There were no reports of societal abuses or discrimination based on religious affiliation, belief, and practice, although tensions between some Christian churches and indigenous Christian groups on issues of polygamy, modern medicine, education, and political exclusion continued.
As in the previous year, some Christian groups blamed indigenous Christian groups, particularly the Apostolic community in Marange, for increasing HIV/AIDS rates in the community by discouraging condom use and preventing HIV/AIDS education, as well as encouraging polygamy with young girls. Civil society groups and health NGOs continued to reach out to the Apostolic community in Marange and other areas on this issue to mitigate the concerns. Religious leaders from a wide spectrum of groups continued to discuss these matters productively in interfaith council meetings, where Christian groups were in the strong majority.
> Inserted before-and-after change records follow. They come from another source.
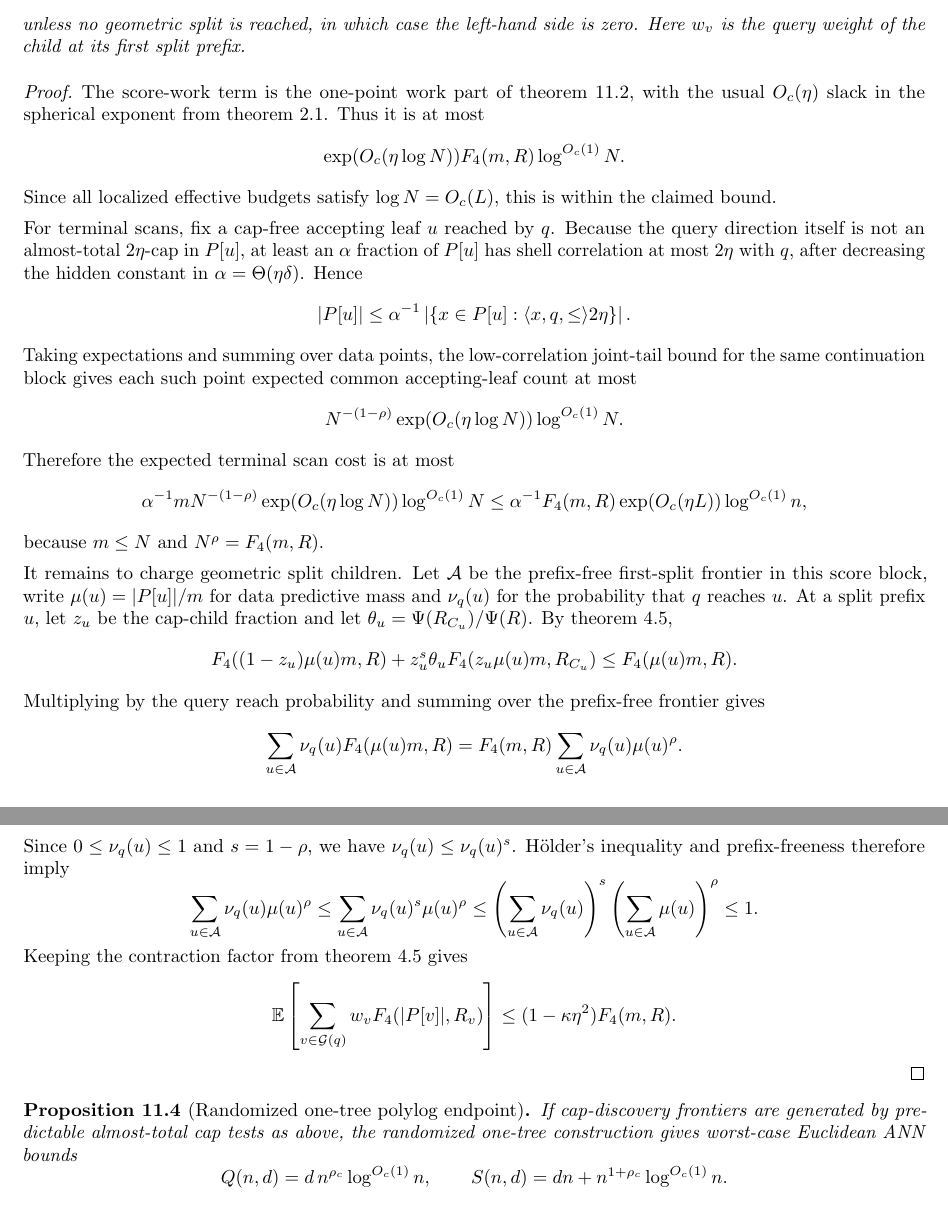
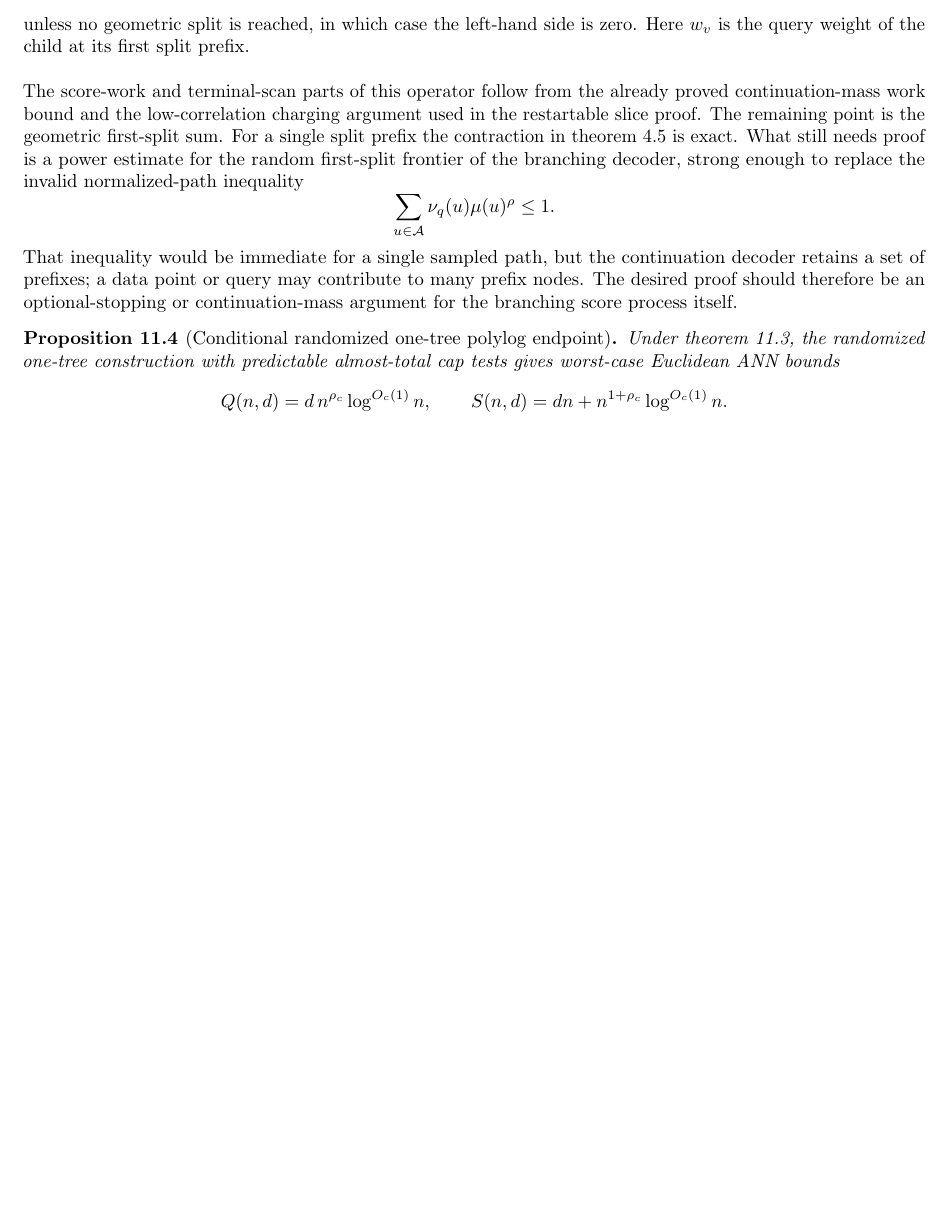
Before and after one commit to thomasahle/genbo, a LaTeX paper (paper.tex): two parts of pages 28 and 29 of 32 before the commit and part of page 28 of 31 after it, the two joined at a grey line, cut so that both start at the same text, the shorter picture padded with empty space. Compiled offline with pdfLaTeX.

Commit message:
Clarify one-tree route assumptions

```diff
--- a/paper.tex
+++ b/paper.tex
@@ -38,7 +38,7 @@
 \newcommand{\polylog}{\operatorname{polylog}}
 \newcommand{\ip}[2]{\langle #1,#2\rangle}
 
-\title{A Cumulative-Score Route to Polylogarithmic Loss\\
+\title{Cumulative-Score Routes Toward Polylogarithmic Loss\\
 for Optimal Data-Dependent Euclidean ANN}
 \author{Anonymous Authors}
 \date{Draft, June 2026}
@@ -1745,72 +1772,16 @@ The exact calibration $t_e^2/(1+a_e)=\log B$ is only for the proof. In the ANN a
    \]
    unless no geometric split is reached, in which case the left-hand side is zero.
    Here $w_v$ is the query weight of the child at its first split prefix.
-\end{lemma}
-
-\begin{proof}
-   The score-work term is the one-point work part of \cref{lem:adaptive-continuation}, with the usual $O_c(\eta)$ slack in the spherical exponent from \cref{lem:rho-stability}. Thus it is at most
-   \[
-      \exp(O_c(\eta\log N))F_4(m,R)\log^{O_c(1)}N.
-   \]
-   Since all localized effective budgets satisfy $\log N=O_c(L)$, this is within the claimed bound.
-
-   For terminal scans, fix a cap-free accepting leaf $u$ reached by $q$. Because the query direction itself is not an almost-total $2\eta$-cap in $P[u]$, at least an $\alpha$ fraction of $P[u]$ has shell correlation at most $2\eta$ with $q$, after decreasing the hidden constant in $\alpha=\Theta(\eta\delta)$. Hence
-   \[
-      |P[u]|
-      \le
-      \alpha^{-1}
-      \left|\{x\in P[u]:\ip{x,q}\le 2\eta\}\right|.
-   \]
-   Taking expectations and summing over data points, the low-correlation joint-tail bound for the same continuation block gives each such point expected common accepting-leaf count at most
-   \[
-      N^{-(1-\rho)}\exp(O_c(\eta\log N))\log^{O_c(1)}N.
-   \]
-   Therefore the expected terminal scan cost is at most
-   \[
-      \alpha^{-1}mN^{-(1-\rho)}
-      \exp(O_c(\eta\log N))\log^{O_c(1)}N
-      \le
-      \alpha^{-1}F_4(m,R)
-      \exp(O_c(\eta L))\log^{O_c(1)}n,
-   \]
-   because $m\le N$ and $N^\rho=F_4(m,R)$.
-
-   It remains to charge geometric split children. Let $\mathcal A$ be the prefix-free first-split frontier in this score block, write $\mu(u)=|P[u]|/m$ for data predictive mass and $\nu_q(u)$ for the probability that $q$ reaches $u$. At a split prefix $u$, let $z_u$ be the cap-child fraction and let $\theta_u=\Psi(R_{C_u})/\Psi(R)$. By \cref{lem:thin-cap-contraction},
-   \[
-      F_4((1-z_u)\mu(u)m,R)
-      +
-      z_u^s\theta_u F_4(z_u\mu(u)m,R_{C_u})
-      \le
-      F_4(\mu(u)m,R).
-   \]
-   Multiplying by the query reach probability and summing over the prefix-free frontier gives
-   \[
-      \sum_{u\in\mathcal A}\nu_q(u)F_4(\mu(u)m,R)
-      =
-      F_4(m,R)\sum_{u\in\mathcal A}\nu_q(u)\mu(u)^\rho.
-   \]
-   Since $0\le\nu_q(u)\le1$ and $s=1-\rho$, we have $\nu_q(u)\le\nu_q(u)^s$. Hölder's inequality and prefix-freeness therefore imply
-   \[
-      \sum_{u\in\mathcal A}\nu_q(u)\mu(u)^\rho
-      \le
-      \sum_{u\in\mathcal A}\nu_q(u)^s\mu(u)^\rho
-      \le
-      \left(\sum_{u\in\mathcal A}\nu_q(u)\right)^s
-      \left(\sum_{u\in\mathcal A}\mu(u)\right)^\rho
-      \le1.
-   \]
-   Keeping the contraction factor from \cref{lem:thin-cap-contraction} gives
-   \[
-      \E\left[
-         \sum_{v\in\mathcal G(q)} w_vF_4(|P[v]|,R_v)
-      \right]
-      \le
-      (1-\kappa\eta^2)F_4(m,R).
-   \]
-\end{proof}
-
-\begin{proposition}[Randomized one-tree polylog endpoint]\label{prop:randomized-polylog}
-   If cap-discovery frontiers are generated by predictable almost-total cap tests as above, the randomized one-tree construction gives worst-case Euclidean ANN bounds
+\end{assumption}
+
+The score-work and terminal-scan parts of this operator follow from the already proved continuation-mass work bound and the low-correlation charging argument used in the restartable slice proof. The remaining point is the geometric first-split sum. For a single split prefix the contraction in \cref{lem:thin-cap-contraction} is exact. What still needs proof is a power estimate for the random first-split frontier of the branching decoder, strong enough to replace the invalid normalized-path inequality
+\[
+   \sum_{u\in\mathcal A}\nu_q(u)\mu(u)^\rho\le 1.
+\]
+That inequality would be immediate for a single sampled path, but the continuation decoder retains a set of prefixes; a data point or query may contribute to many prefix nodes. The desired proof should therefore be an optional-stopping or continuation-mass argument for the branching score process itself.
+
+\begin{proposition}[Conditional randomized one-tree polylog endpoint]\label{prop:randomized-polylog}
+   Under \cref{asm:mixed-continuation-operator}, the randomized one-tree construction with predictable almost-total cap tests gives worst-case Euclidean ANN bounds
    \[
       Q(n,d)=d\,n^{\rho_c}\log^{O_c(1)}n,
       \qquad
```
Also changed, not shown: engineering-log.md (+1 -0 lines), paper.tex (101 more changed lines).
Catholic, Anglican, Methodist, Salvation Army, Lutheran, Presbyterian, and Seventh-day Adventist churches continued to build and operate primary and secondary schools. The United Methodist, Catholic, and Seventh-day Adventist Churches all operated private universities. Christian schools, the majority of which were Catholic, constituted one-third of all schools. Islamic, Hindu, and Jewish groups operated primary and secondary schools in major urban areas such as Harare and Bulawayo. Many private religious schools were religiously diverse and welcomed students from different faiths.